On paper, pairing games about two sword-swinging heroes would seem to be an inspired idea. But in the actual execution, both games are pretty lackluster. The better of the two is easily Sir Lancelot, even if it is a bizarre stew of tried-and-true elements from other (and mostly better) games. The mechanism used to fly Lancelot’s winged horse is identical to the “flap” button from Joust – on the “small dragon” screens, in fact, game play is almost identical to Joust: the player has to climb to, and maintain, the same altitude as a dragon, and must be facing the dragon to kill it. The large dragon / lava lake screen uses the same “flapping” play mechanic, except that the dragon must be stabbed from below, and can drop firebombs on the player’s knight in the meantime. There’s little excitement to Lancelot – it alternates between boringly easy and just frustrating.
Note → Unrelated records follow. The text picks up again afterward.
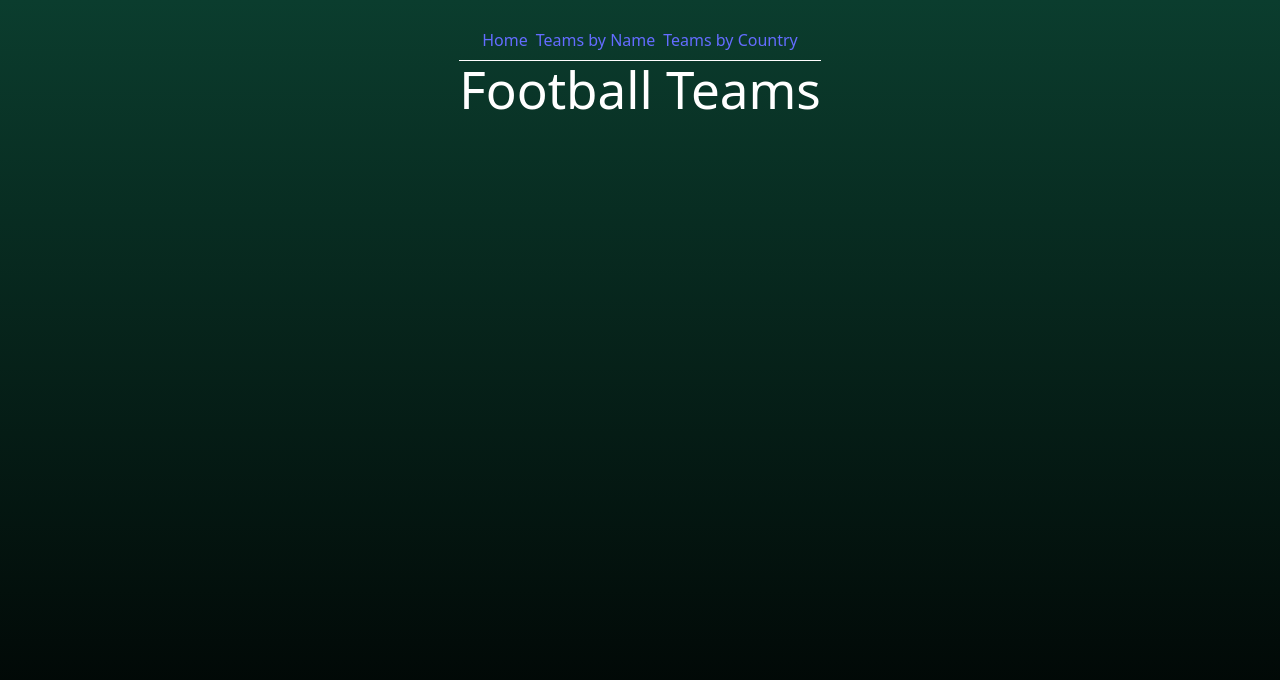
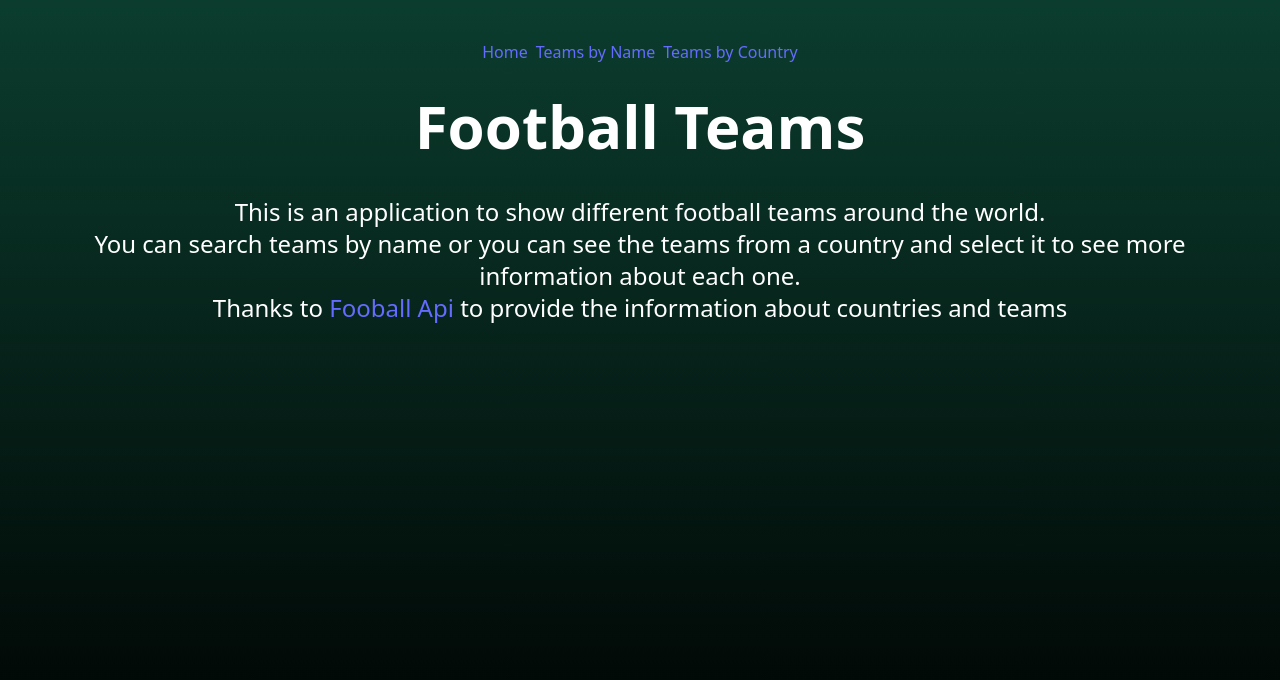
Before and after one commit to Camilo-Suarez98/football-info, a React (Vite) app: page / in a window 1280 px wide. Shown: the top 680 px of the page. Built offline with nearby package versions, Linux system fonts and the light colour scheme.

Commit message:
change home page

```diff
--- a/src/index.css
+++ b/src/index.css
@@ -27,7 +27,6 @@ a:hover {
 
 body {
   margin: 0;
-  padding: 20px;
   display: flex;
   justify-content: center;
   min-width: 320px;
--- a/src/main.tsx
+++ b/src/main.tsx
@@ -1,4 +1,5 @@
 import './index.css';
+import './App.css';
 import { StrictMode } from 'react';
 import { createRoot } from 'react-dom/client';
 import { RouterProvider, createRouter } from '@tanstack/react-router';;
--- a/src/routes/__root.tsx
+++ b/src/routes/__root.tsx
@@ -14,7 +14,6 @@ export const Route = createRootRoute({
           Teams by Country
         </Link>
       </div>
-      <hr />
       <Outlet />
     </>
   ),
--- a/src/routes/index.tsx
+++ b/src/routes/index.tsx
@@ -6,8 +6,17 @@ export const Route = createFileRoute('/')({
 
 function Index() {
   return (
-    <div>
-      <h1>Football Teams</h1>
+    <div className='text-center my-6'>
+      <h1 className='mt-4 mb-10 !text-6xl font-black'>Football Teams</h1>
+      <p className='text-2xl'>This is an application to show different football teams around the world.</p>
+      <p className='text-2xl'>
+        You can search teams by name or you can see the teams from a country and select it to see more information about each one.
+      </p>
+      <p className='text-2xl'>
+        Thanks to {''}
+        <a href='https://www.api-football.com/' target='_blank'>Fooball Api</a> {' '}
+        to provide the information about countries and teams
+      </p>
     </div>
   );
 };
```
Somewhere around the third level, the dragons on the first screen begin exhibiting more challenging patterns of movement, but is anyone still awake by then?
And that’s the better game out of the two: Robin Hood is even less engaging, as the player has to guide Robin in a dull enclosed-space exchange of fire with one villain at a time. There’s no real derring-do, no thrilling heist, no entering an archery contest to save the fair Maid Marian. In short, an ’80s video game based on a well-known legend that’s hardly short on action gaming possibilities loses out to Errol Flynn, Kevin Costner and even Walt Disney.
Xonox’s “Double Enders” were a good idea on paper – they just needed a better pair of games than this. It’s only fitting, too, that a Double Ender gets a double rating: Sir Lancelot gets two quarters, while Robin Hood commits daylight robbery and comes up with no more than a dime.